Exercise instructions: Please copy every line from the following entries in which the word "anonymousAccount" appears.

Supplied material:
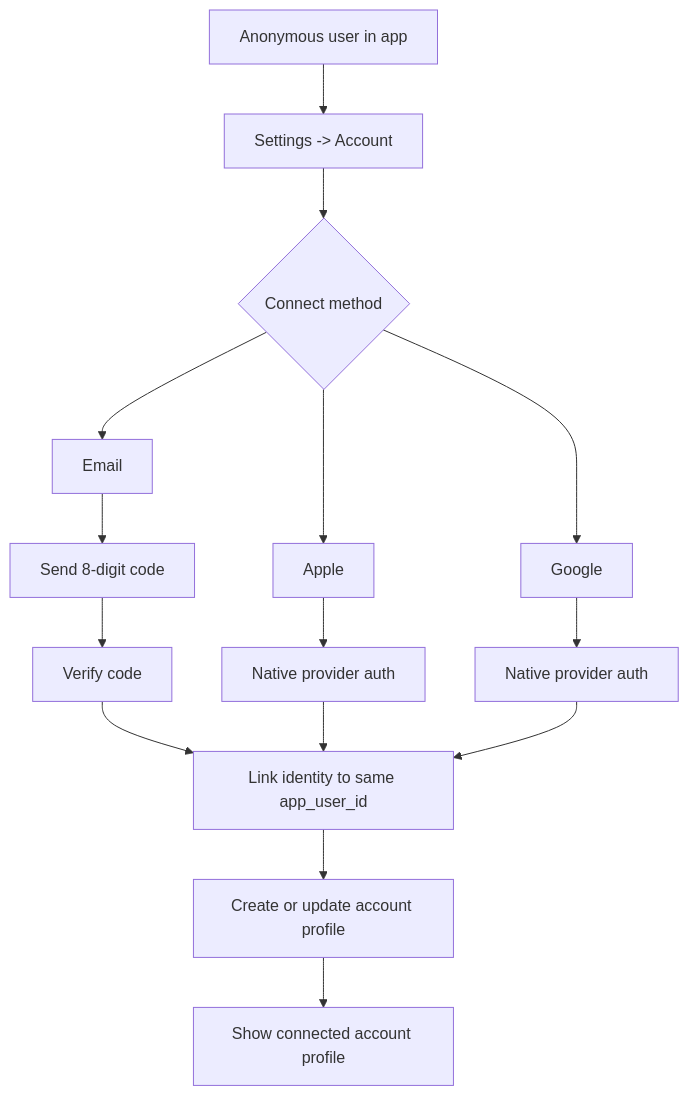
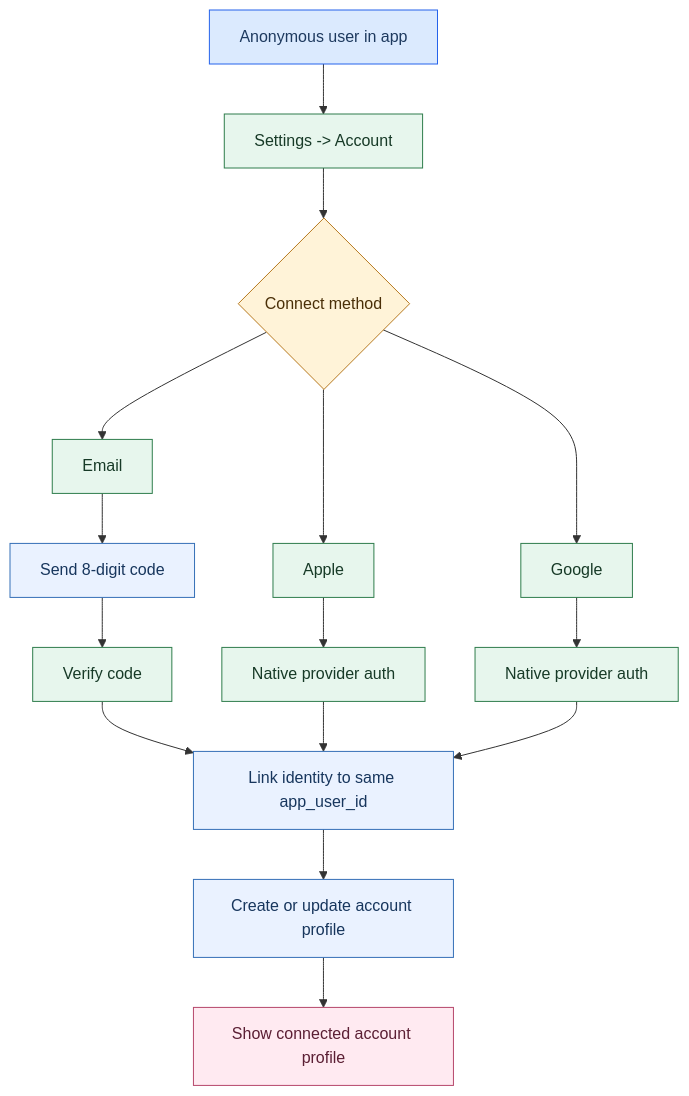
Before and after one commit to asymfermion/tailo-monolith: the third of 7 diagrams in docs/architecture/authentication-and-account-flows.md, drawn with Mermaid. The commit also changed other lines of this file and 166 other files, not shown here.

````diff
--- a/docs/architecture/authentication-and-account-flows.md
+++ b/docs/architecture/authentication-and-account-flows.md
@@ -109,17 +250,29 @@
 ```mermaid
 flowchart TD
   A[Anonymous user in app] --> B[Settings -> Account]
   B --> C{Connect method}
   C --> D[Email]
   C --> E[Apple]
   C --> F[Google]
   D --> G[Send 8-digit code]
   G --> H[Verify code]
   E --> I[Native provider auth]
   F --> J[Native provider auth]
   H --> K[Link identity to same app_user_id]
   I --> K
   J --> K
   K --> L[Create or update account profile]
   L --> M[Show connected account profile]
+
+  classDef userAction fill:#e7f6ed,stroke:#2f7d4c,color:#173a27,stroke-width:1px
+  classDef appAction fill:#eaf2ff,stroke:#3570b7,color:#17365d,stroke-width:1px
+  classDef decision fill:#fff3d8,stroke:#b7791f,color:#4a2f08,stroke-width:1px
+  classDef anonymousAccount fill:#dbeafe,stroke:#2563eb,color:#1e3a5f,stroke-width:1px
+  classDef linkedAccount fill:#ffeaf1,stroke:#b6476b,color:#5b1f34,stroke-width:1px
+
+  class A anonymousAccount
+  class B,D,E,F,H,I,J userAction
+  class G,K,L appAction
+  class C decision
+  class M linkedAccount
 ```
````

Task answer:
+  classDef anonymousAccount fill:#dbeafe,stroke:#2563eb,color:#1e3a5f,stroke-width:1px
+  class A anonymousAccount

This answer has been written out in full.